To grief means to pass through an intense sorrow, particularly an emotional response to the loss of someone or something. There are healthy ways to grief the loss of either health, a loved one or something especially during the holidays, when people are having fun or visiting others.

I once lost a loved one that was and still very dares to me too cold hands of death in the early Christmas a few years ago. The whole house became so cold, even outsiders could easily detect the fell the emptiness at home. The loss of a friend or dealing with the particular ailment can be really painful, said and even dreaded especially when you see and hear the sound of happiness filled during the holidays especially during the Christmas holidays and thanksgiving. Grief has always shown to magnify stress, increase one’s BP or whatever ailment you are passing through and it can as well lead to death.

There are few measures one can take to slow differ away from grief:
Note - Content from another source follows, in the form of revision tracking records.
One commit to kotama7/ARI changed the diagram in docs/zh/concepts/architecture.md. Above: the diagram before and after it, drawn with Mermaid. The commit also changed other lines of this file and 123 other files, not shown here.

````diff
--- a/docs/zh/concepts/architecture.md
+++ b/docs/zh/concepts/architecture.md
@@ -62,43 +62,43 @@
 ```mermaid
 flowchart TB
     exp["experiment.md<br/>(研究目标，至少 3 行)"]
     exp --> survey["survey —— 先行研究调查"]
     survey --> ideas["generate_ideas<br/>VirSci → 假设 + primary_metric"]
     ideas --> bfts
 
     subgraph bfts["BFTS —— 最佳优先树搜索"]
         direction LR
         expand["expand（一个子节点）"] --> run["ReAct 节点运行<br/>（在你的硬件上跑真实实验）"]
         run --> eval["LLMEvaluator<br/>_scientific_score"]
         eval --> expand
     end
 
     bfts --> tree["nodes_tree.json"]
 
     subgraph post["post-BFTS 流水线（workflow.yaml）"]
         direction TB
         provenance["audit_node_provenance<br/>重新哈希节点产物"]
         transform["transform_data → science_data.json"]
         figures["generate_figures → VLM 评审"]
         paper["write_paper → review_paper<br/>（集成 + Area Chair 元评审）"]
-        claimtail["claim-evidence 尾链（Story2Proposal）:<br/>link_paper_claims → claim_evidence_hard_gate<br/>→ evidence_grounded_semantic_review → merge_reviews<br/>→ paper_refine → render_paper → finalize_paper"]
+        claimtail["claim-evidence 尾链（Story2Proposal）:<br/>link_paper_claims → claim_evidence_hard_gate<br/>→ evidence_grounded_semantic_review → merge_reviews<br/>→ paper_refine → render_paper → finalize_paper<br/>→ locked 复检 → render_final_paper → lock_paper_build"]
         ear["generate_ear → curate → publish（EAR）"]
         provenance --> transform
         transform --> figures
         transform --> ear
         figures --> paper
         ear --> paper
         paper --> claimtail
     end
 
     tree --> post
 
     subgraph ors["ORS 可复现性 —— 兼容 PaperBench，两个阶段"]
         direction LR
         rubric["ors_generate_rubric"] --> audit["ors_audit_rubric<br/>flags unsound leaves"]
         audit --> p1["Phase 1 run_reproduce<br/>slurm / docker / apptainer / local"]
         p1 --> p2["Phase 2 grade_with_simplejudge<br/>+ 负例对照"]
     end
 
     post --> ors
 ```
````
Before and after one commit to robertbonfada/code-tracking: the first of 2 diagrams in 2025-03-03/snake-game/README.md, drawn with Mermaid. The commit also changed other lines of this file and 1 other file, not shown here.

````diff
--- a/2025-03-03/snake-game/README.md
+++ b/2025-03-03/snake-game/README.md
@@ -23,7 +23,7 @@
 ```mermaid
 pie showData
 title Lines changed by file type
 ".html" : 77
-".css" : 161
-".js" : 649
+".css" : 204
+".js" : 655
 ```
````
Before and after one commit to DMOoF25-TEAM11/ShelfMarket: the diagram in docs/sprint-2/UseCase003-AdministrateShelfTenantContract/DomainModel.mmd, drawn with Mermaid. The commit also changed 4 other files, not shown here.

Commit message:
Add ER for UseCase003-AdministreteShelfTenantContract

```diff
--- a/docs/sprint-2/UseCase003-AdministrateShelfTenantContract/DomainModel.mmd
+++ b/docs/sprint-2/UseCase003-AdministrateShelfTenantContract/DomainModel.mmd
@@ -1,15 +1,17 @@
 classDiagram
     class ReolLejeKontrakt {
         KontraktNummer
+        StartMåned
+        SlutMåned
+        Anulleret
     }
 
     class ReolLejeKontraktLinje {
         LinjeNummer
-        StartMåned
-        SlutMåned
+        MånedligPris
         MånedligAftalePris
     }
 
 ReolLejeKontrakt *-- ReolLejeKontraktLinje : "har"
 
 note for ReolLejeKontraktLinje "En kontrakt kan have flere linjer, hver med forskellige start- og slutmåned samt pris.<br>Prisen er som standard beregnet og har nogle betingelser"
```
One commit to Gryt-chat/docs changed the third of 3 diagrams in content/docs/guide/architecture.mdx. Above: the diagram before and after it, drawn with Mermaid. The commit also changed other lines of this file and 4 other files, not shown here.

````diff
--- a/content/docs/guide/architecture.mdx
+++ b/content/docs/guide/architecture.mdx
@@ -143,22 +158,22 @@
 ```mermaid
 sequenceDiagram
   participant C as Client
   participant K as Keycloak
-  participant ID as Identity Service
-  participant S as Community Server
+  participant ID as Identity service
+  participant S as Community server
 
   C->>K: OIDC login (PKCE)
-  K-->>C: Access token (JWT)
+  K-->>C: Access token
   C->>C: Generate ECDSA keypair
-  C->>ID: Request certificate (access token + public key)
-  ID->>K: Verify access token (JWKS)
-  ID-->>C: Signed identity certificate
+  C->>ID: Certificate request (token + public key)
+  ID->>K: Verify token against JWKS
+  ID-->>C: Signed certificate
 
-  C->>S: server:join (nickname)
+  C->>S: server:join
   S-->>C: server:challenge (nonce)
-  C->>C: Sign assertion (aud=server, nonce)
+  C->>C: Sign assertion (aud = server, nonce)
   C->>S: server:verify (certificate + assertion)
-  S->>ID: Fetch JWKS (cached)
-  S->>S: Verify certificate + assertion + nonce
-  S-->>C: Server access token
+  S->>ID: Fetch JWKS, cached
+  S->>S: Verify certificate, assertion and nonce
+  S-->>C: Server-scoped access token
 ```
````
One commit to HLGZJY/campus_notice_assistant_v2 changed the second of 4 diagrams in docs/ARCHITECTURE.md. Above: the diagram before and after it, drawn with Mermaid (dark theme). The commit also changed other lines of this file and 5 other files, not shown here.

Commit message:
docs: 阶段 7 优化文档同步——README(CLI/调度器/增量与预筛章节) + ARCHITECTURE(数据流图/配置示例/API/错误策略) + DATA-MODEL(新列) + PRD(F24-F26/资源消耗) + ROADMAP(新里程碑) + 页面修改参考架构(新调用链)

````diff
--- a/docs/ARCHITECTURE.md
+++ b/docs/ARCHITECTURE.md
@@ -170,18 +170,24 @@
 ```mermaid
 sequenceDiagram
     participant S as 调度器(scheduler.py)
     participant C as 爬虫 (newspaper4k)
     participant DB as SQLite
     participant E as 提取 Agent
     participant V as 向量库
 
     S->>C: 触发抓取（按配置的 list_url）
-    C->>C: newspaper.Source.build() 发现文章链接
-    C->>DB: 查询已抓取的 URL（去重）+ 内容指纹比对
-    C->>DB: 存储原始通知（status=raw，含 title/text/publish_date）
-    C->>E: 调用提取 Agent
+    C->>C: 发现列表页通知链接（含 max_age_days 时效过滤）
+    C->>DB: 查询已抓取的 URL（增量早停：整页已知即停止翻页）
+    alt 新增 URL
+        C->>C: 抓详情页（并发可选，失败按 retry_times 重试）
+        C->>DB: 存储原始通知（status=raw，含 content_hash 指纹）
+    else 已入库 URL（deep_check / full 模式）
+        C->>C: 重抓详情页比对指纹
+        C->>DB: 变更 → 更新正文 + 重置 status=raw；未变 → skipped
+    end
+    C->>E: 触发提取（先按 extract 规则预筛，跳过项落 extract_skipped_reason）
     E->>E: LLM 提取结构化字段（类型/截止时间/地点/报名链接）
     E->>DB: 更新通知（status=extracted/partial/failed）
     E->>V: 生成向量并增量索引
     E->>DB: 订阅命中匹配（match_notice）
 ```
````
  • Be good to yourself: It is very necessary to get nice bed rest and try to handle things little at a time to avoid overloading yourself. If you need to be left alone at some point, then do justice to that and if you seek the company of friends and loved ones then also do that because at the time of grief you should be able to do whatever feels right in order to be at peace.
  • Be ready to seek and not reject the help of others: This holiday period is not supposed to be a time to grieve and probably in addition to it you having a sense of independence. No, it is not advisable because you will need the help of other family members and friends to get through that feeling of grief, you will need aid to tidy the house, prepare the meal, being quite a time like this won’t solve the problem. Loved ones might start getting scared of approaching you, having this sense of being uncomfortable around you and afraid of raising the issue that will remind you of your mind because generally speaking whatever that brings back the memory of a dead one leads to isolation and discouragement of those that are willing to help.
  • Learn to be better, not bitter: In conditions like this one have to learn to be better, not bitter. You have to learn to do things differently, try out new strategies to improve yourself, meet new people, laugh often and most of the stick closer to God, He is the only healer to your pain. When the grief seems to be there even after trying out all these things, then I suggest you meet a professional at such issues most especially a psychologist for help.